Dataset entries section start

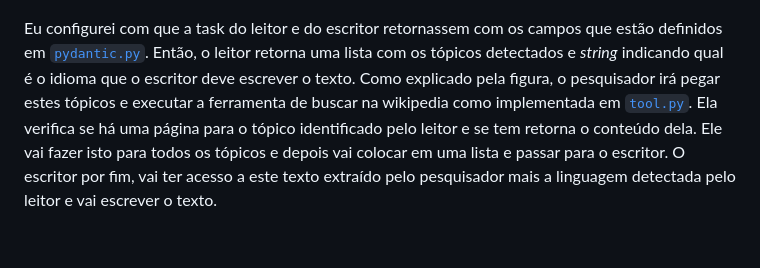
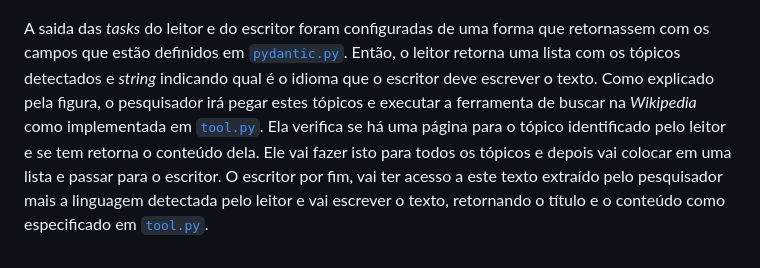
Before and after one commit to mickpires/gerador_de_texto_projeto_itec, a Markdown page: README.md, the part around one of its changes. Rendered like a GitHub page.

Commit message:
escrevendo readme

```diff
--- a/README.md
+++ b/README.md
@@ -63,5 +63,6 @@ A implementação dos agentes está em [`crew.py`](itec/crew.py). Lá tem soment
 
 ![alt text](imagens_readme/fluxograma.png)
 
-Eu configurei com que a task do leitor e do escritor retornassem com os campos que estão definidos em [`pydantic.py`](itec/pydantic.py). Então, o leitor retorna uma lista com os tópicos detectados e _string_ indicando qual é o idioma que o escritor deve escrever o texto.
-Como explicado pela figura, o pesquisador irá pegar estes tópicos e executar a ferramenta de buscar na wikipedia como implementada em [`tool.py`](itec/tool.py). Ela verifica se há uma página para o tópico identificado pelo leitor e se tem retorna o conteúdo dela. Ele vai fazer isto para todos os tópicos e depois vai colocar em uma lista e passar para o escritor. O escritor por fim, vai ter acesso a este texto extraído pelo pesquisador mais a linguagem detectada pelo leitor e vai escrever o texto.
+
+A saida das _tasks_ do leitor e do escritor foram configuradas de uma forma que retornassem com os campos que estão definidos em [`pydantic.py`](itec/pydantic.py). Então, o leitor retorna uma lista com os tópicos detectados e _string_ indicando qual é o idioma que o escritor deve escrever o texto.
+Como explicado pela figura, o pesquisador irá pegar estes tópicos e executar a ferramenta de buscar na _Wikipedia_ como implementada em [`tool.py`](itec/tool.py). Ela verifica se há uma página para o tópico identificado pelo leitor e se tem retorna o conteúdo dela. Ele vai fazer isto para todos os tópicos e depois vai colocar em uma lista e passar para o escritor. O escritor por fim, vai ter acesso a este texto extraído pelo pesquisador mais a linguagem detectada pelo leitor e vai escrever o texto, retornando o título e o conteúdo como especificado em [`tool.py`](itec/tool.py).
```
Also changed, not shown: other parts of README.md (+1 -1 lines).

Dataset entries section end

The records, exactly as written but without images, should be returned.

Before and after one commit to mickpires/gerador_de_texto_projeto_itec, a Markdown page: README.md, the part around one of its changes. Rendered like a GitHub page.

Commit message:
escrevendo readme

```diff
--- a/README.md
+++ b/README.md
@@ -63,5 +63,6 @@ A implementação dos agentes está em [`crew.py`](itec/crew.py). Lá tem soment
 
 ![alt text](imagens_readme/fluxograma.png)
 
-Eu configurei com que a task do leitor e do escritor retornassem com os campos que estão definidos em [`pydantic.py`](itec/pydantic.py). Então, o leitor retorna uma lista com os tópicos detectados e _string_ indicando qual é o idioma que o escritor deve escrever o texto.
-Como explicado pela figura, o pesquisador irá pegar estes tópicos e executar a ferramenta de buscar na wikipedia como implementada em [`tool.py`](itec/tool.py). Ela verifica se há uma página para o tópico identificado pelo leitor e se tem retorna o conteúdo dela. Ele vai fazer isto para todos os tópicos e depois vai colocar em uma lista e passar para o escritor. O escritor por fim, vai ter acesso a este texto extraído pelo pesquisador mais a linguagem detectada pelo leitor e vai escrever o texto.
+
+A saida das _tasks_ do leitor e do escritor foram configuradas de uma forma que retornassem com os campos que estão definidos em [`pydantic.py`](itec/pydantic.py). Então, o leitor retorna uma lista com os tópicos detectados e _string_ indicando qual é o idioma que o escritor deve escrever o texto.
+Como explicado pela figura, o pesquisador irá pegar estes tópicos e executar a ferramenta de buscar na _Wikipedia_ como implementada em [`tool.py`](itec/tool.py). Ela verifica se há uma página para o tópico identificado pelo leitor e se tem retorna o conteúdo dela. Ele vai fazer isto para todos os tópicos e depois vai colocar em uma lista e passar para o escritor. O escritor por fim, vai ter acesso a este texto extraído pelo pesquisador mais a linguagem detectada pelo leitor e vai escrever o texto, retornando o título e o conteúdo como especificado em [`tool.py`](itec/tool.py).
```
Also changed, not shown: other parts of README.md (+1 -1 lines).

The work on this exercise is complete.